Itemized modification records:
= = =
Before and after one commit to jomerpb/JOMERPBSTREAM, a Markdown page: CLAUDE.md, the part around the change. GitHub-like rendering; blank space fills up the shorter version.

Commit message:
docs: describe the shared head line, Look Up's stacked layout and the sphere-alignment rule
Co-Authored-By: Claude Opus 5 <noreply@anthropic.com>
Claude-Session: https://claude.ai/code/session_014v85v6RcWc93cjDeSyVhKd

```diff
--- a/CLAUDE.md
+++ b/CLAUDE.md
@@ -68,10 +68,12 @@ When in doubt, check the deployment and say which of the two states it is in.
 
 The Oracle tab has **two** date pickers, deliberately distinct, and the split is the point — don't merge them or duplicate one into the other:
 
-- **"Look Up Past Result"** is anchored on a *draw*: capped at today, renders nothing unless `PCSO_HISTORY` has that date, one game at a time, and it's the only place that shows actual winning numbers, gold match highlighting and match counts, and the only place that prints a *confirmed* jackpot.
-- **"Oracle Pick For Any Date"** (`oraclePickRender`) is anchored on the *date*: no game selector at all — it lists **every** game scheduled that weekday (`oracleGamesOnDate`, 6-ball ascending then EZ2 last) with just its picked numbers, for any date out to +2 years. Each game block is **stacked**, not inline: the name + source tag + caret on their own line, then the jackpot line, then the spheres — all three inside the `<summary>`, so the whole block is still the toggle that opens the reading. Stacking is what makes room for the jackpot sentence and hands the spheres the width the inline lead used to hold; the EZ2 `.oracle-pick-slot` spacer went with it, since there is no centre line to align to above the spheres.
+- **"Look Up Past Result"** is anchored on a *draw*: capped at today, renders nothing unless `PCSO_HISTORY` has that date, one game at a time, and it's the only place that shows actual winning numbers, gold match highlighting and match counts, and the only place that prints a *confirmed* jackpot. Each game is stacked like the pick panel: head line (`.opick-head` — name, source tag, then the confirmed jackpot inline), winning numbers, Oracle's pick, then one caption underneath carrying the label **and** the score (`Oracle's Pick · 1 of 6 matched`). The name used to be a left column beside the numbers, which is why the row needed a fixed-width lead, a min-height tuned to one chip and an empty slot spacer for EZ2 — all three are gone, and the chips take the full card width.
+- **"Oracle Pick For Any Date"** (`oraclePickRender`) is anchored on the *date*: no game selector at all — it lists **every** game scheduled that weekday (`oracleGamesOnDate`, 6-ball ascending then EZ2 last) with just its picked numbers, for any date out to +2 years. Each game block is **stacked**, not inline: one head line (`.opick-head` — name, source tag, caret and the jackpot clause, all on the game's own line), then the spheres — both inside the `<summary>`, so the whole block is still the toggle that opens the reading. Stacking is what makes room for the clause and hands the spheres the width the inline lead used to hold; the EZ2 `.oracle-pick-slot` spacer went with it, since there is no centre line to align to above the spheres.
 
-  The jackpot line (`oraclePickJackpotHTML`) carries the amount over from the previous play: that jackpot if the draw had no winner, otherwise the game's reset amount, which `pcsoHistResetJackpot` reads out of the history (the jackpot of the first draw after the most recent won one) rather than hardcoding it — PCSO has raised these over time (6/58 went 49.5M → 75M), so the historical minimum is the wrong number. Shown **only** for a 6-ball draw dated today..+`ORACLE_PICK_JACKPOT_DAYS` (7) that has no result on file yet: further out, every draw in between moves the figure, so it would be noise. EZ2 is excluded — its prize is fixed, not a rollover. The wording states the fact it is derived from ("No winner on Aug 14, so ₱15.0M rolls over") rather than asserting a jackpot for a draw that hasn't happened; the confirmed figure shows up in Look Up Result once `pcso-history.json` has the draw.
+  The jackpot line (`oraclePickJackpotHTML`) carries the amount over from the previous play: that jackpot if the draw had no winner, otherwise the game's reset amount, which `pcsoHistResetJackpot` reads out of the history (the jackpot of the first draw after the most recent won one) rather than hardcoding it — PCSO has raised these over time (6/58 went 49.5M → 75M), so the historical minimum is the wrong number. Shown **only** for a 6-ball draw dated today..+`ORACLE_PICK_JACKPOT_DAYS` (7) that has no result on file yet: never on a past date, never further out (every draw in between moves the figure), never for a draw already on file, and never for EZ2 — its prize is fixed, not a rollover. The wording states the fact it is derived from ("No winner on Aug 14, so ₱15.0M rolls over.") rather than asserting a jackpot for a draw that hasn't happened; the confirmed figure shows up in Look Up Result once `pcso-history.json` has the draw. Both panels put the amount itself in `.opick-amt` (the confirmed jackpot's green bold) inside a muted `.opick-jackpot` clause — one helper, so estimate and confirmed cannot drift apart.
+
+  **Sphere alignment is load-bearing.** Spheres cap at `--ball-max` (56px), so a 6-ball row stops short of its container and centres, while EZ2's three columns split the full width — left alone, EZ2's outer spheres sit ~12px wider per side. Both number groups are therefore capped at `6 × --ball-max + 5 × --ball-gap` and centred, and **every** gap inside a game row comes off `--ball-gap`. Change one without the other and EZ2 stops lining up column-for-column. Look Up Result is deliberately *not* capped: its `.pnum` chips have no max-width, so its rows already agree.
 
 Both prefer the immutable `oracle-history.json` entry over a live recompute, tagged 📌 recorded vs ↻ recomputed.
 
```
= = =
ASSIGNED TASK:
Where a line of the records above holds the word "alignment", copy that line.

SOLUTION:
docs: describe the shared head line, Look Up's stacked layout and the sphere-alignment rule
+  **Sphere alignment is load-bearing.** Spheres cap at `--ball-max` (56px), so a 6-ball row stops short of its container and centres, while EZ2's three columns split the full width — left alone, EZ2's outer spheres sit ~12px wider per side. Both number groups are therefore capped at `6 × --ball-max + 5 × --ball-gap` and centred, and **every** gap inside a game row comes off `--ball-gap`. Change one without the other and EZ2 stops lining up column-for-column. Look Up Result is deliberately *not* capped: its `.pnum` chips have no max-width, so its rows already agree.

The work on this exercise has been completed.